Future continuous and future perfect

Future continuous and future perfect

Do you know how to use phrases like I'll be studying or I'll have finished? Test what you know with interactive exercises and read the explanation to help you.

Look at these examples to see how the future continuous and future perfect are used.

In three years' time, I'll be studying medicine.
In five years' time, I'll have finished studying medicine.

Try this exercise to test your grammar.

Grammar test 1

Future continuous and future perfect: Grammar test 1

Read the explanation to learn more.

Grammar explanation

Future continuous

We can use the future continuous (will/won't be + -ing form) to talk about future actions that: 

  • will be in progress at a specific time in the future:

When you come out of school tomorrow, I'll be boarding a plane.
Try to call before 8 o'clock. After that, we'll be watching the match.
You can visit us during the first week of July. I won't be working then.

  • we see as new, different or temporary:

Today we're taking the bus but next week we'll be taking the train.
He'll be staying with his parents for several months while his father is in recovery.
Will you be starting work earlier with your new job?

Future perfect

We use the future perfect simple (will/won't have + past participle) to talk about something that will be completed before a specific time in the future.

The guests are coming at 8 p.m. I'll have finished cooking by then.
On 9 October we'll have been married for 50 years.
Will you have gone to bed when I get back?

We can use phrases like by or by the time (meaning 'at some point before') and in or in a day's time / in two months' time / in five years' time etc. (meaning 'at the end of this period') to give the time period in which the action will be completed.

I won't have written all the reports by next week.
By the time we arrive, the kids will have gone to bed.
I'll have finished in an hour and then we can watch a film.
In three years' time, I'll have graduated from university.

Do this exercise to test your grammar again.

Grammar test 2

Future continuous and future perfect: Grammar test 2

Average: 4.1 (100 votes)
Hi Pete, I think your auto corrector may have altered what you had intended to write. "By 6.00 I've have finished the meeting." Regards, Dedub.

Hi Dedub,

Well spotted! You're quite right. I've corrected the post.

Thanks again,



The LearnEnglish Team

Submitted by rayhaibara on Wed, 28/08/2019 - 16:15

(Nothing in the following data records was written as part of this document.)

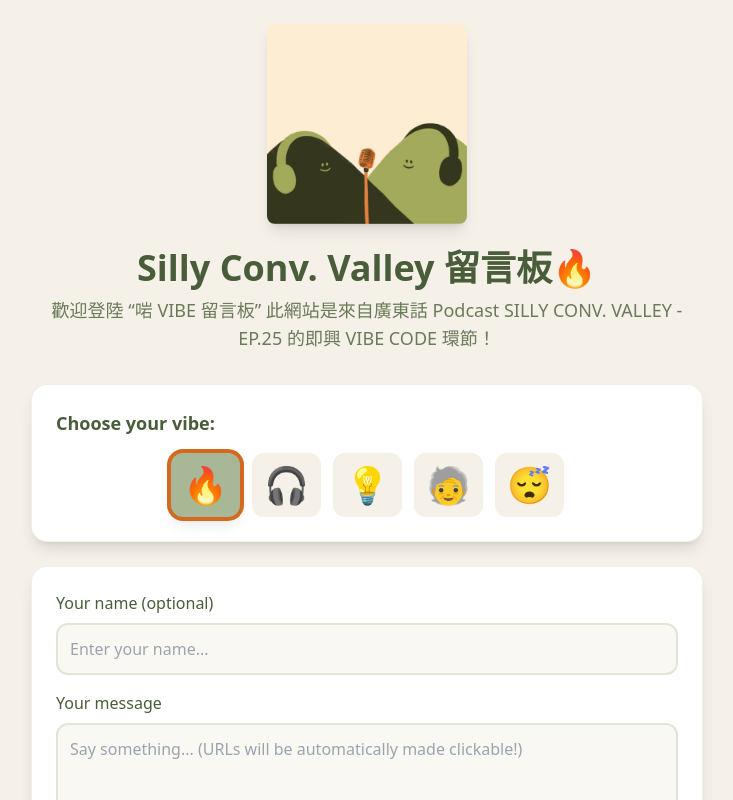
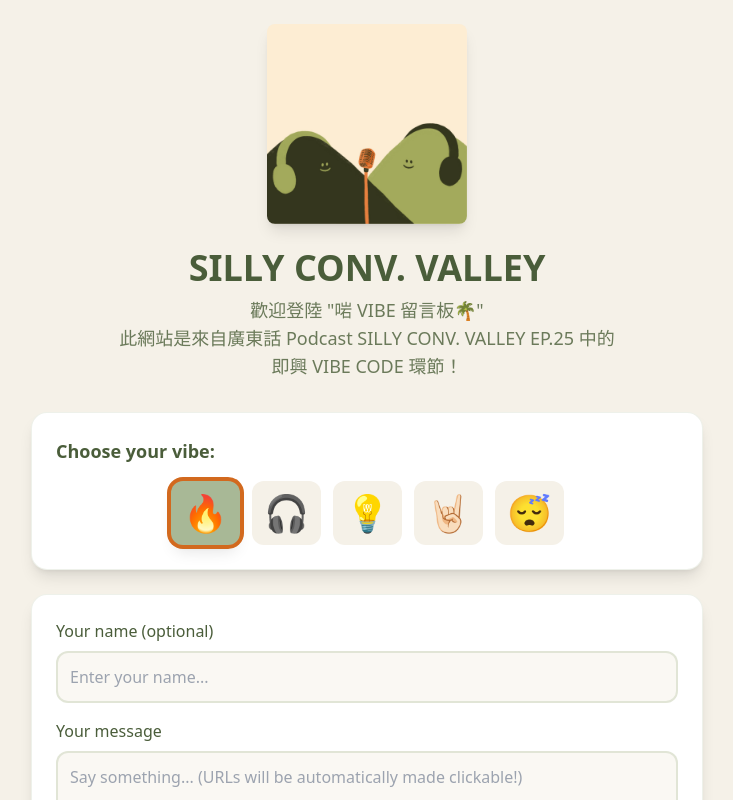
Before and after one commit to sillyconv-community/scv.stickerwall, a Next.js app in the folder stickerwall_v0/: page / in a window 1280 px wide. Shown: the top 800 px of the page, without its empty margins (273-1006 px from the left). Built offline with nearby package versions, Linux system fonts and the light colour scheme; no server answers; the database is empty.

Commit message:
updated intro

```diff
--- a/stickerwall_v0/app/page.tsx
+++ b/stickerwall_v0/app/page.tsx
@@ -30,7 +30,7 @@ export default function VibeWall() {
   const [vibes, setVibes] = useState<Vibe[]>([])
   const [showPopup, setShowPopup] = useState(false)
 
-  const emojis = ["🔥", "🎧", "💡", "🧓", "😴"]
+  const emojis = ["🔥", "🎧", "💡", "🤘🏻", "😴"]
 
   useEffect(() => {
     loadVibes()
@@ -90,8 +90,8 @@ export default function VibeWall() {
               className="mx-auto rounded-lg shadow-lg"
             />
           </div>
-          <h1 className="text-4xl font-bold text-olive-dark mb-2">Silly Conv. Valley 留言板🔥</h1>
-          <p className="text-olive text-lg">歡迎登陸 “啱 VIBE 留言板” 此網站是來自廣東話 Podcast SILLY CONV. VALLEY - EP.25 的即興 VIBE CODE 環節！</p>
+          <h1 className="text-4xl font-bold text-olive-dark mb-2">SILLY CONV. VALLEY</h1>
+          <p className="text-olive text-lg">歡迎登陸 "啱 VIBE 留言板🌴" <br /> 此網站是來自廣東話 Podcast SILLY CONV. VALLEY EP.25 中的 <br />即興 VIBE CODE 環節！</p>
         </div>
 
         {/* Emoji Selection */}
```
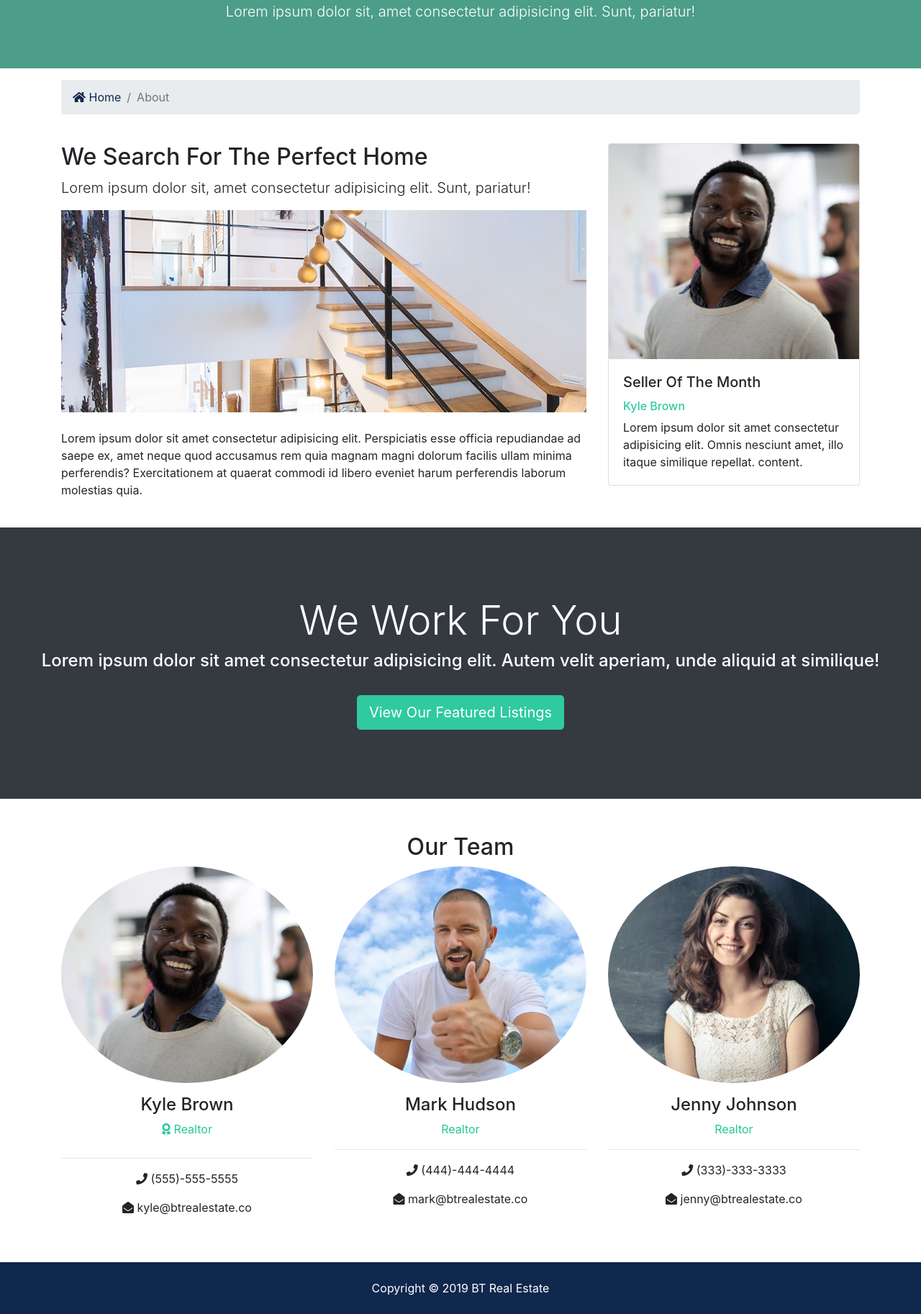
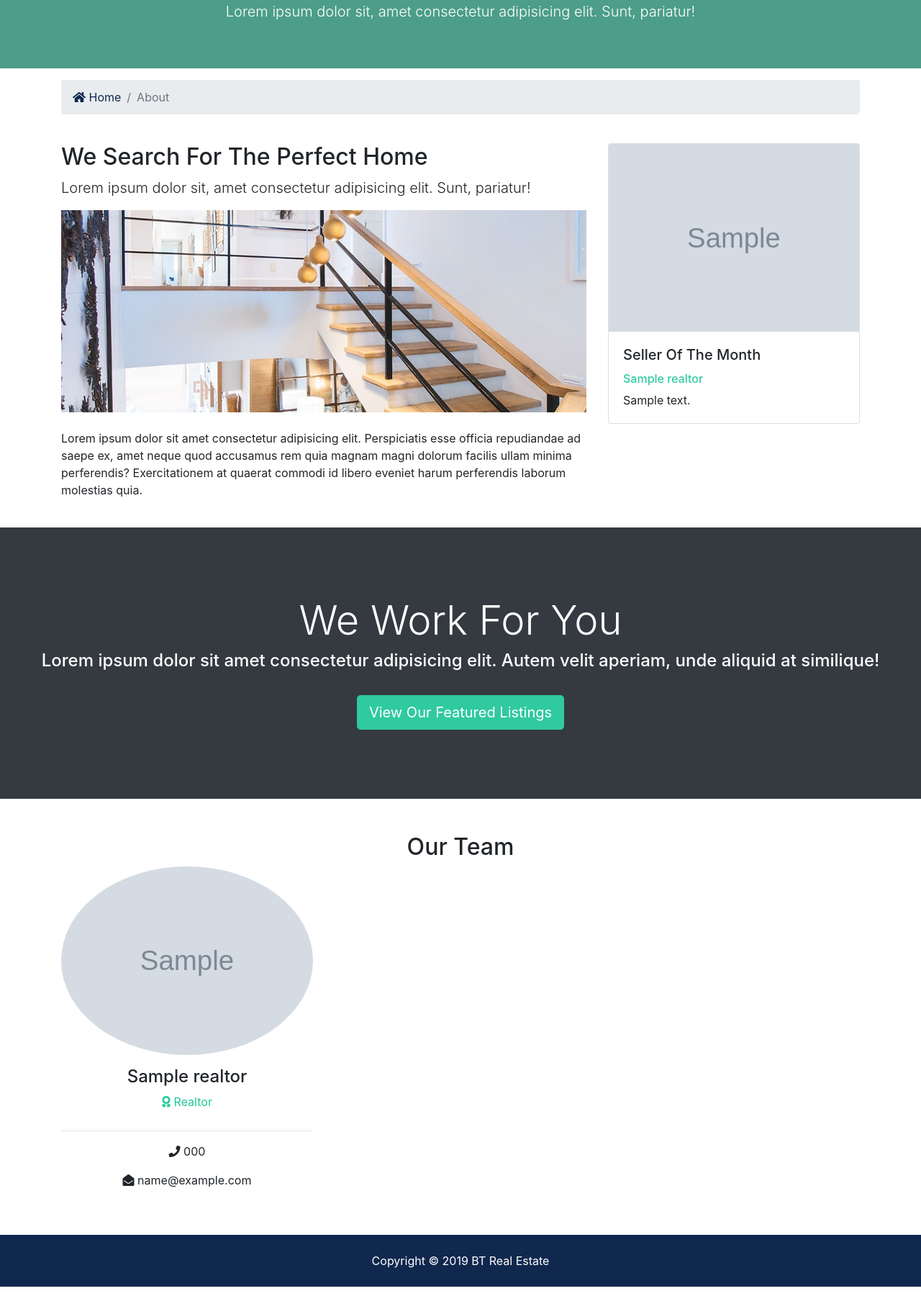
Before and after one commit to wcolts2000/django-btre, a Django app: page /about in a window 1280 px wide. Shown: the part 250-2076 px from the top of the page at 72% size. After the commit the page ends 2038 px from the top, so only its background shows below. Run offline with Django 3.2, Linux system fonts and the light colour scheme; tables that the repository leaves empty hold one stand-in row (values such as "Sample post"); grey boxes marked "Sample" are stand-in pictures; some libraries are stand-ins or nearby versions.

Commit message:
made about us page dynamic

```diff
--- a/pages/views.py
+++ b/pages/views.py
@@ -3,6 +3,7 @@ from django.http import HttpResponse
 # Create your views here.
 
 from listings.models import Listing
+from realtors.models import Realtor
 
 def index(request):
     listings = Listing.objects.order_by('-list_date').filter(is_published=True)[:3]
@@ -15,4 +16,16 @@ def index(request):
 
 
 def about(request):
-    return render(request, 'pages/about.html')
+    # Get all realtors
+    realtors = Realtor.objects.order_by('-hire_date')
+
+    # Get MVP
+    mvp_realtors = Realtor.objects.all().filter(is_mvp=True)
+
+    context = {
+      'realtors': realtors,
+      'mvp_realtors': mvp_realtors
+    }
+
+
+    return render(request, 'pages/about.html', context)
--- a/templates/pages/about.html
+++ b/templates/pages/about.html
@@ -46,21 +46,24 @@
         </p>
       </div>
       <div class="col-md-4">
+        {% if mvp_realtors %}
+          {% for realtor in mvp_realtors %}
             <div class="card">
               <img
                 class="card-img-top"
-            src="assets/img/realtors/kyle.jpg"
+                src="{{realtor.photo.url}}"
                 alt="Seller of the month"
               />
               <div class="card-body">
                 <h5 class="card-title">Seller Of The Month</h5>
-            <h6 class="text-secondary">Kyle Brown</h6>
+                <h6 class="text-secondary">{{realtor.name}}</h6>
                 <p class="card-text">
-              Lorem ipsum dolor sit amet consectetur adipisicing elit. Omnis
-              nesciunt amet, illo itaque similique repellat. content.
+                  {{realtor.description}}
                 </p>
               </div>
             </div>
+          {% endfor %}
+        {% endif %}
       </div>
     </div>
   </div>
@@ -84,46 +87,28 @@
   <div class="container">
     <h2 class="text-center">Our Team</h2>
     <div class="row text-center">
+      {% if realtors %}
+        {% for realtor in realtors %}
           <div class="col-md-4">
             <img
-          src="assets/img/realtors/kyle.jpg"
+              src="{{realtor.photo.url}}"
               alt=""
               class="rounded-circle mb-3"
             />
-        <h4>Kyle Brown</h4>
+            <h4>{{realtor.name}}</h4>
             <p class="text-success">
               <i class="fas fa-award text-success mb-3"></i> Realtor
             </p>
             <hr />
-        <p><i class="fas fa-phone"></i> (555)-555-5555</p>
-        <p><i class="fas fa-envelope-open"></i> kyle@btrealestate.co</p>
+            <p><i class="fas fa-phone"></i> {{realtor.phone}}</p>
+            <p><i class="fas fa-envelope-open"></i> {{realtor.email}}</p>
           </div>
-
+        {% endfor %}
+      {% else %}
         <div class="col-md-4">
-        <img
-          src="assets/img/realtors/mark.jpg"
-          alt=""
-          class="rounded-circle mb-3"
-        />
-        <h4>Mark Hudson</h4>
-        <p class="text-success">Realtor</p>
-        <hr />
-        <p><i class="fas fa-phone"></i> (444)-444-4444</p>
-        <p><i class="fas fa-envelope-open"></i> mark@btrealestate.co</p>
+          <p>No Realtors Available</p>
         </div>
-
-      <div class="col-md-4">
-        <img
-          src="assets/img/realtors/jenny.jpg"
-          alt=""
-          class="rounded-circle mb-3"
-        />
-        <h4>Jenny Johnson</h4>
-        <p class="text-success">Realtor</p>
-        <hr />
-        <p><i class="fas fa-phone"></i> (333)-333-3333</p>
-        <p><i class="fas fa-envelope-open"></i> jenny@btrealestate.co</p>
-      </div>
+      {% endif %}
     </div>
   </div>
 </section>
```
Lines whose indentation alone changed are shown as unchanged.
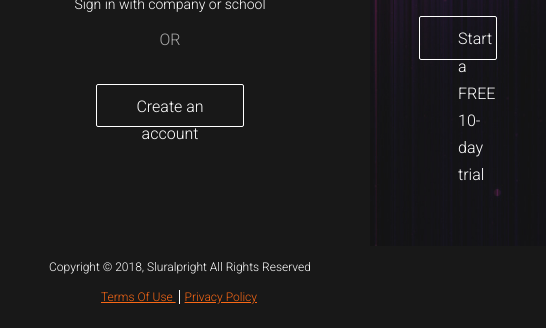
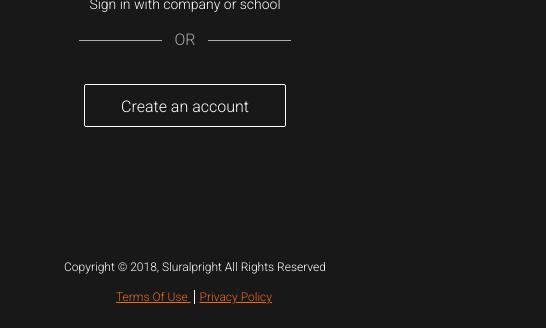
Before and after one commit to ashavakkattil/Day8-PluralSightClone, a plain HTML site: page index.html in a window 390 px wide. Shown: the part 608-936 px from the top of the page, 546 px wide, since content can reach past the window. Drawn offline with Linux system fonts and the light colour scheme.

Commit message:
Media queries for responsiveness across screens

```diff
--- a/css/style.css
+++ b/css/style.css
@@ -10,7 +10,6 @@ body {
   background: #181818;
   color: #ffffff;
   line-height: 1.7;
-  overflow: hidden;
 }
 a {
   text-decoration: none;
@@ -101,8 +100,8 @@ input {
   border: none;
   background: #aaaaaa;
 }
-.separator span{
-    padding: 0px 0.8rem;
+.separator span {
+  padding: 0px 0.8rem;
 }
 /* Signup Block */
 .sign-up {
@@ -155,3 +154,34 @@ footer p a {
 footer p a:nth-child(1) {
   border-right: 1px solid #ffffff;
 }
+
+/* Media queries for responsiveness */
+/* Tabs */
+@media (max-width: 1200px) {
+  .authentication {
+    flex: 1;
+  }
+  .showcase {
+    flex: 1;
+  }
+  .separator {
+    padding: 0px 20px;
+  }
+  .btn {
+    width: 80%;
+  }
+  .sign-up-btn {
+    width: 80%;
+    padding: 8px 0px;
+  }
+}
+/* Small screen mobiles */
+@media (max-width: 768px) {
+  .authentication {
+    flex: 1;
+  }
+  .showcase {
+    flex: 1;
+    display: none;
+  }
+}
```
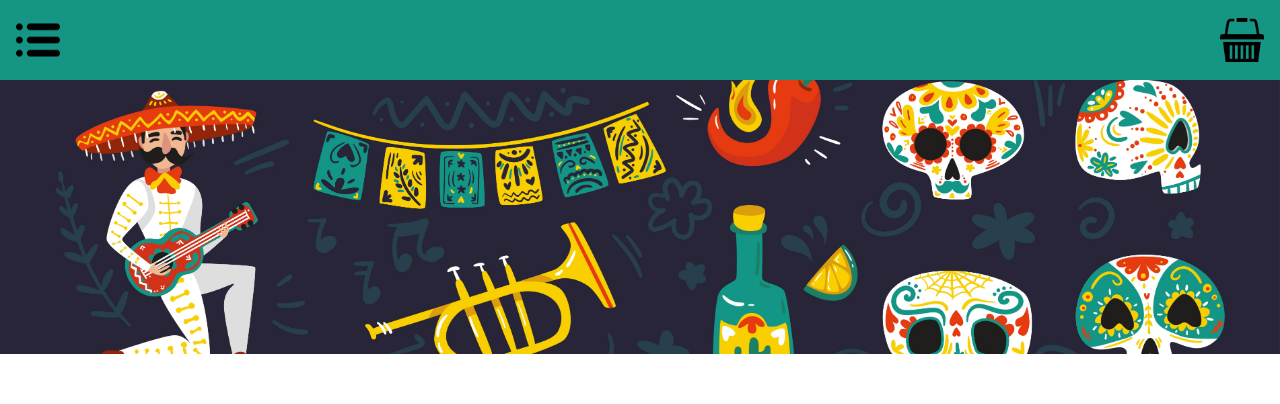
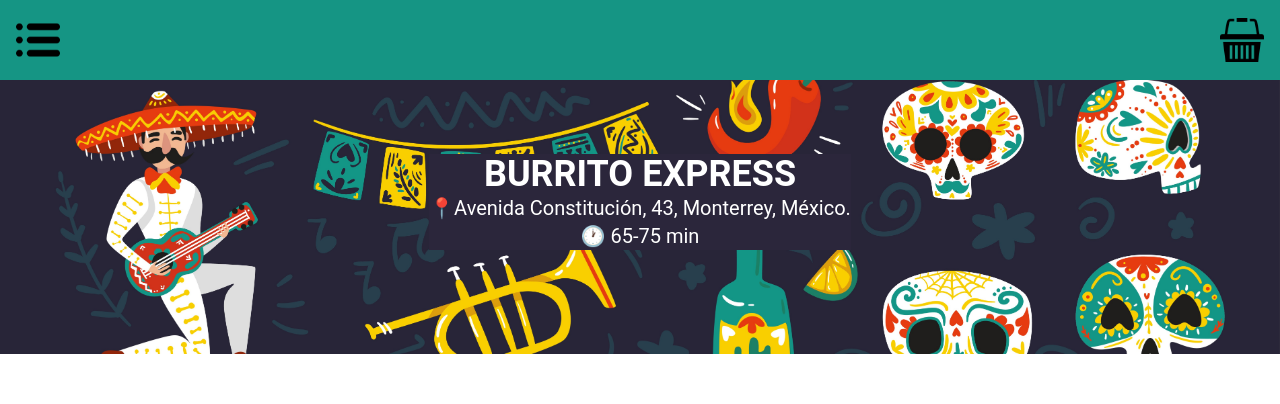
Before and after one commit to tiagopazhs/burrito-express, a React (Create React App) app in the folder web/: page / in a window 1280 px wide. Shown: the top 404 px of the page. Built offline with nearby package versions, Linux system fonts and the light colour scheme.

Commit message:
feat: Create restaurant info

```diff
--- a/web/src/components/BackgroundImage.tsx
+++ b/web/src/components/BackgroundImage.tsx
@@ -1,7 +1,14 @@
+import { COLORS } from '../constants';
+
 export default function BackgroundImage() {
     return (
         <div style={{ height: '50vh', marginTop: '10vh' }}>
-            <img src={process.env.PUBLIC_URL + 'background/bg6.jpg'} alt="list" style={{ width: '100%' }} className="blur-xm" />
+            <img src={process.env.PUBLIC_URL + 'background/bg6.jpg'} alt="list" style={{ marginBottom: '-25vh', width: '100%' }} />
+            <div className="grid justify-center rounded-md" style={{ color: COLORS.white, backgroundColor: COLORS.black, height: '10vh' }}>
+                <div className="grid justify-center text-4xl font-bold" style={{backgroundColor: COLORS.terciary}} >BURRITO EXPRESS</div>
+                <div className="grid justify-center text-xl" style={{backgroundColor: COLORS.terciary}}>📍Avenida Constitución, 43, Monterrey, México.</div>
+                <div className="grid justify-center text-xl" style={{backgroundColor: COLORS.terciary}}>🕐 65-75 min</div>
+            </div>
         </div>
     )
 }
```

Hello britishcouncil. Is there any reason why we use simple present in explaining future perfect. Tx.

Hello rayhaibara,

I'm afraid I'm not sure I understand your question. Could you perhaps provide an example to clarify?



The LearnEnglish Team

Submitted by Risa warysha on Sat, 03/08/2019 - 10:42

Hi Sir Could you tell me what this sentence means? I'll be celebrating my mom's brithday tomorrow. Does it mean I'm going to celebrate it the whole day tomorrow or does it express that I have a plan to celebrate my mom's birthday tomorrow (it doesn't matter what time I celebrate)? Thank you Sir
Profile picture for user Kirk Moore

Submitted by Kirk Moore on Sun, 04/08/2019 - 21:52

In reply to by Risa warysha


Hello Risa warysha

It does mean you have a plan for tomorrow, but what else it exactly means is impossible to say for sure without knowing the precise context. 

All the best


The LearnEnglish Team

Submitted by rosario70 on Sun, 16/06/2019 - 10:07

Hi teachers, i would like to know which is the most informal way with the same meaning of the following sentence: if i had waited for further one hour i would have met his.Thanks in advance .

Hello rosario70

If I've understood what you want to say, I'd recommend 'If I had wait another house, I'd have met him.'

All the best


The LearnEnglish Team

Profile picture for user Dieudonné

Submitted by Dieudonné on Fri, 31/05/2019 - 13:34

Hmm! I'm happy to learn more about future continuous and future perfect. I am used to translate directly my sentences from french to english and some, that sounds weird and no sense. But now, I know when I have to use these tenses during my talking.

Submitted by Montri on Thu, 16/05/2019 - 15:45

What is the difference between the following sentence? When will you be arriving? AND When are you going to arrive?